↓↓↓

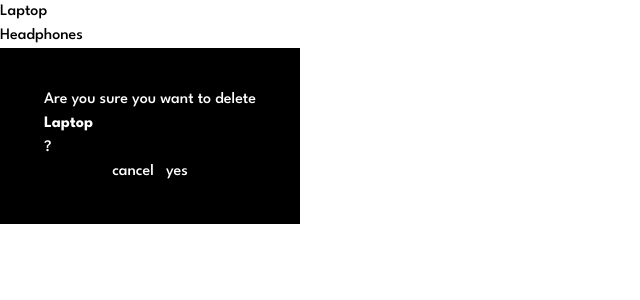
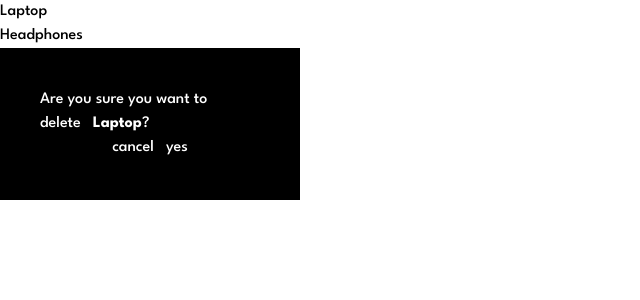
Before and after one commit to Mark-Alexis-Posadas/react-mini-practice, a React (Vite) app: page / in a window 1280 px wide. Both pictures are taken after a click on the item "Laptop". Shown: the top 300 px of the page, without its empty margins (0-640 px from the left). Built offline with nearby package versions, Linux system fonts and the light colour scheme.

Commit message:
fix nesting element

```diff
--- a/src/components/DeleteItemWithConfirmation/index.jsx
+++ b/src/components/DeleteItemWithConfirmation/index.jsx
@@ -56,7 +56,10 @@ const Confirmation = () => {
         <div className="bg-black text-white w-[300px] p-10 flex items-center flex-col">
           <p className="text-white text-md">
             Are you sure you want to delete
-            <h3 className="font-bold text-white">{visible.modalNAME}</h3>?
+            <span className="ml-3 font-bold text-white">
+              {visible.modalNAME}
+            </span>
+            ?
           </p>
           <div className="flex items-center gap-3">
             <button onClick={() => setVisible(false)}>cancel</button>
```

↑↑↑

Problem to solve:
Determine how many lines of the listing hold the word "className", then write only that number.

Solution to this task:
5